Battery raw material prices have surged over the past year.

Driven by rising demand and supply tightness, cobalt metal costs in recent weeks have traded at their highest level since August 2018. Fastmarkets assessed the price of cobalt, standard grade, in-whs Rotterdam at $34.50-35.00 per lb on February 11, up by 2.87% from $33.50-34.05 per lb on January 3.

The growth prospects of the energy transition trend in the transport sector are creating new investor interest that is reaching beyond equities and toward commodities.

“This ETF is an interesting opportunity for investors who seek exposure to the [energy] transition because it is the purest play. You are not [investing] in one or a few companies but in the essential metals needed to make this transition happen,” Fastmarkets research analyst Boris Mikanikrezai said.

That is where this ETC product, which offers direct exposure to physical commodities, fits: investors looking to double down on their energy transition portfolios but at the same sidestepping the equities markets – at a time of expected volatility for stocks in 2022.

High inflationary rates, in North America and Europe, are expected to have a correction effect on stock markets. Looking at the S&P 500 Index, Lisa Shalett, chief investment officer of wealth management at Morgan Stanley, wrote in December that the bank expected a “rangebound and volatile” trend.

The first quarter of 2022 is looking challenging for equities so far. The S&P 500 has fallen by more than 6% thus far this year after rising by 15% in the past year.

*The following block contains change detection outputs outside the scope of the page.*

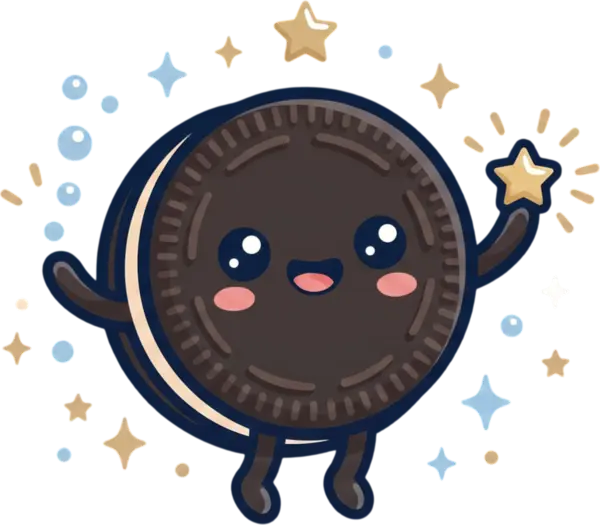
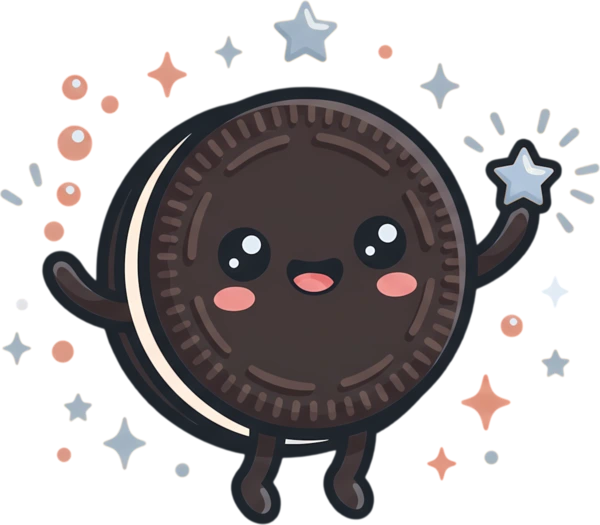
style(site): swap in the coral recolor for the mascot and wordmark
Both assets replaced with Harkirat's coral palette versions (standing
pose for the mascot, over the "full" pose — cleaner silhouette, and the
standard black outline over the brownline variant for contrast against
the dark UI). Source PNGs had a large transparent margin around the
actual artwork; trimmed to content bounds (fuzz 4%, stable across 2-6%)
before re-encoding, so nothing scales down inside its own box on-page.
Exported at 600px width WebP. The wordmark's real aspect ratio shifted
slightly after trimming (2.138 -> 2.151), so its hardcoded width/height
attributes in wordmark() are updated to match — those exist to reserve
layout space before the image loads, and a stale ratio would have
reserved a very slightly wrong box. The mascot's trimmed dimensions
came out at exactly 600x525, identical to before, so its attributes are
unchanged.

diff --git a/public/changelog/index.html b/public/changelog/index.html
@@ -1987,7 +1987,7 @@ h2:hover .anchor,h3:hover .anchor{opacity:1}}@media (hover:hover) and (pointer:f
 <div class="bar">
   <a class="mark live" href="../legal/">
     <span class="mk-s">
-      <img class="wm" src="../assets/dioreo-wordmark.webp" width="900" height="421" alt="Dioreo">
+      <img class="wm" src="../assets/dioreo-wordmark.webp" width="600" height="279" alt="Dioreo">
       <span class="mk-ctx"><i aria-hidden="true"></i>What's New</span>
     </span>
     <span class="go" aria-hidden="true">&#8250;</span>

diff --git a/public/changelog/detailed.html b/public/changelog/detailed.html
@@ -1992,7 +1992,7 @@ h2:hover .anchor,h3:hover .anchor{opacity:1}}@media (hover:hover) and (pointer:f
 <div class="bar">
   <a class="mark live" href="../legal/">
     <span class="mk-s">
-      <img class="wm" src="../assets/dioreo-wordmark.webp" width="900" height="421" alt="Dioreo">
+      <img class="wm" src="../assets/dioreo-wordmark.webp" width="600" height="279" alt="Dioreo">
       <span class="mk-ctx"><i aria-hidden="true"></i>Changelog</span>
     </span>
     <span class="go" aria-hidden="true">&#8250;</span>

diff --git a/public/changelog/devlog.html b/public/changelog/devlog.html
@@ -1995,7 +1995,7 @@ h2:hover .anchor,h3:hover .anchor{opacity:1}}@media (hover:hover) and (pointer:f
 <div class="bar">
   <a class="mark live" href="../legal/">
     <span class="mk-s">
-      <img class="wm" src="../assets/dioreo-wordmark.webp" width="900" height="421" alt="Dioreo">
+      <img class="wm" src="../assets/dioreo-wordmark.webp" width="600" height="279" alt="Dioreo">
       <span class="mk-ctx"><i aria-hidden="true"></i>Devlog</span>
     </span>
     <span class="go" aria-hidden="true">&#8250;</span>

diff --git a/scripts/buildLegalPages.js b/scripts/buildLegalPages.js
@@ -1388,7 +1388,7 @@ const wordmark = (href, cur) => {
     // landing hero has the room and gets the mascot alone instead of the
     // combo lockup, per Harkirat's own asset choice.
     const [src, w, h] = href
-        ? ['../assets/dioreo-wordmark.webp', 900, 421]
+        ? ['../assets/dioreo-wordmark.webp', 600, 279]
         : ['../assets/dioreo-mascot.webp', 600, 525];
     const body = `<span class="mk-s">
       <img class="wm${href ? '' : ' wm-hero'}" src="${src}" width="${w}" height="${h}" alt="Dioreo">

diff --git a/public/legal/notice.html b/public/legal/notice.html
@@ -2264,7 +2264,7 @@ html{scroll-behavior:smooth}
 <div class="bar">
   <a class="mark live" href="./">
     <span class="mk-s">
-      <img class="wm" src="../assets/dioreo-wordmark.webp" width="900" height="421" alt="Dioreo">
+      <img class="wm" src="../assets/dioreo-wordmark.webp" width="600" height="279" alt="Dioreo">
       <span class="mk-ctx"><i aria-hidden="true"></i>Notices &amp; Attributions</span>
     </span>
     <span class="go" aria-hidden="true">&#8250;</span>

diff --git a/public/legal/license.html b/public/legal/license.html
@@ -2264,7 +2264,7 @@ html{scroll-behavior:smooth}
 <div class="bar">
   <a class="mark live" href="./">
     <span class="mk-s">
-      <img class="wm" src="../assets/dioreo-wordmark.webp" width="900" height="421" alt="Dioreo">
+      <img class="wm" src="../assets/dioreo-wordmark.webp" width="600" height="279" alt="Dioreo">
       <span class="mk-ctx"><i aria-hidden="true"></i>Source-Available License</span>
     </span>
     <span class="go" aria-hidden="true">&#8250;</span>

diff --git a/public/legal/terms.html b/public/legal/terms.html
@@ -2264,7 +2264,7 @@ html{scroll-behavior:smooth}
 <div class="bar">
   <a class="mark live" href="./">
     <span class="mk-s">
-      <img class="wm" src="../assets/dioreo-wordmark.webp" width="900" height="421" alt="Dioreo">
+      <img class="wm" src="../assets/dioreo-wordmark.webp" width="600" height="279" alt="Dioreo">
       <span class="mk-ctx"><i aria-hidden="true"></i>Terms of Service</span>
     </span>
     <span class="go" aria-hidden="true">&#8250;</span>

diff --git a/public/legal/privacy.html b/public/legal/privacy.html
@@ -2264,7 +2264,7 @@ html{scroll-behavior:smooth}
 <div class="bar">
   <a class="mark live" href="./">
     <span class="mk-s">
-      <img class="wm" src="../assets/dioreo-wordmark.webp" width="900" height="421" alt="Dioreo">
+      <img class="wm" src="../assets/dioreo-wordmark.webp" width="600" height="279" alt="Dioreo">
       <span class="mk-ctx"><i aria-hidden="true"></i>Privacy Policy</span>
     </span>
     <span class="go" aria-hidden="true">&#8250;</span>

diff --git a/public/legal/contributing.html b/public/legal/contributing.html
@@ -2229,7 +2229,7 @@ html{scroll-behavior:smooth}
 <div class="bar">
   <a class="mark live" href="./">
     <span class="mk-s">
-      <img class="wm" src="../assets/dioreo-wordmark.webp" width="900" height="421" alt="Dioreo">
+      <img class="wm" src="../assets/dioreo-wordmark.webp" width="600" height="279" alt="Dioreo">
       <span class="mk-ctx"><i aria-hidden="true"></i>Contributing</span>
     </span>
     <span class="go" aria-hidden="true">&#8250;</span>

diff --git a/public/legal/contributors.html b/public/legal/contributors.html
@@ -2229,7 +2229,7 @@ html{scroll-behavior:smooth}
 <div class="bar">
   <a class="mark live" href="./">
     <span class="mk-s">
-      <img class="wm" src="../assets/dioreo-wordmark.webp" width="900" height="421" alt="Dioreo">
+      <img class="wm" src="../assets/dioreo-wordmark.webp" width="600" height="279" alt="Dioreo">
       <span class="mk-ctx"><i aria-hidden="true"></i>Contributors</span>
     </span>
     <span class="go" aria-hidden="true">&#8250;</span>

Bank of America analysts this past week warned of more “turbulence” that will rock stock markets in the near term following fast rate increases by the United States Federal Reserve to control inflation.

This could entice investors to diversify away from equities and toward commodities. From this perspective, the launch of the battery metals ETC could also be viewed as a product of the popularity of passive investment vehicles combined with the energy transition trend that economies are pursuing.

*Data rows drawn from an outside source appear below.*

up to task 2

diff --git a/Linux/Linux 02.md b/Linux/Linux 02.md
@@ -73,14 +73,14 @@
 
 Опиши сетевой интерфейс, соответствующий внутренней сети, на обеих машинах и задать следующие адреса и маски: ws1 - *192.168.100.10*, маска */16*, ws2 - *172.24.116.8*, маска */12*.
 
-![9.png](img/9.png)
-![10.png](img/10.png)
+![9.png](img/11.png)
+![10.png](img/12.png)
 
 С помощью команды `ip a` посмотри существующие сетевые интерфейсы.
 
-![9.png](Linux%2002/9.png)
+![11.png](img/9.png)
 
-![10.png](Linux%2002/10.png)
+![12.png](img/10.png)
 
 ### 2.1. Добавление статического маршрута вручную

“Equity valuations have been pretty rich due to the Fed’s easing cycle during the Covid-19 era. As the Fed looks to tighten its policy, financial assets, even if they are exposed to commodities, tend to underperform commodities in this environment,” Mikanikrezai said.

As inflation and rising interest rates remain a fundamental feature of western economies this year, and with EV demand growing unabated, investors’ interest in battery metals commodities could be a growing trend in the near and mid-term.

“We could see more inflows into commodity funds in the next 18 months and [the GPF] ETF could benefit from a possible surge in investment flows into commodities as investors rebalance their portfolios,” Mikanikrezai said.

Cristina Belda in London contributed to this article.

What to read next
The publication of Fastmarkets’ MB-CO-0004 cobalt alloy grade, in-whs Rotterdam and MB-CO-0005 cobalt standard grade, in-whs Rotterdam assessments for Friday July 12 were delayed because of a technical error. Fastmarkets’ pricing database has been updated.
Chinese export prices for light rare earth products were unchanged for the fourth consecutive week on Thursday July 11, with suppliers firmly rejecting further price cuts, but low demand continued to pull down prices for heavy rare earth products used in magnets
Major Chinese lithium producers Ganfeng Lithium Group and Tianqi Lithium Corp have issued profit warnings on Tuesday July 9 due to the ongoing decline in lithium prices since early 2023
The US government will impose tariffs on steel and aluminium shipped from Mexico that were made elsewhere, in a bid to curb trans-shipment and excess production, the White House said in a statement on Wednesday July 10, a move widely applauded by the pair of metals industries
Norway-based aluminium producer Hydro and German car manufacturer Porsche signed a long-term agreement on Tuesday July 9 for supply of low-carbon aluminium to further decarbonize the supply chain of Porsche’s sports cars. The agreement follows the letter of intent signed in April
Fastmarkets has corrected the rationales for its MB-LI-0033 lithium hydroxide monohydrate LiOH.H2O 56.5% LiOH min, battery grade, spot price cif China, Japan & Korea and MB-LI-0029 lithium carbonate 99.5% Li2CO3 min, battery grade, spot prices cif China, Japan & Korea, which were published incorrectly on Tuesday July 9.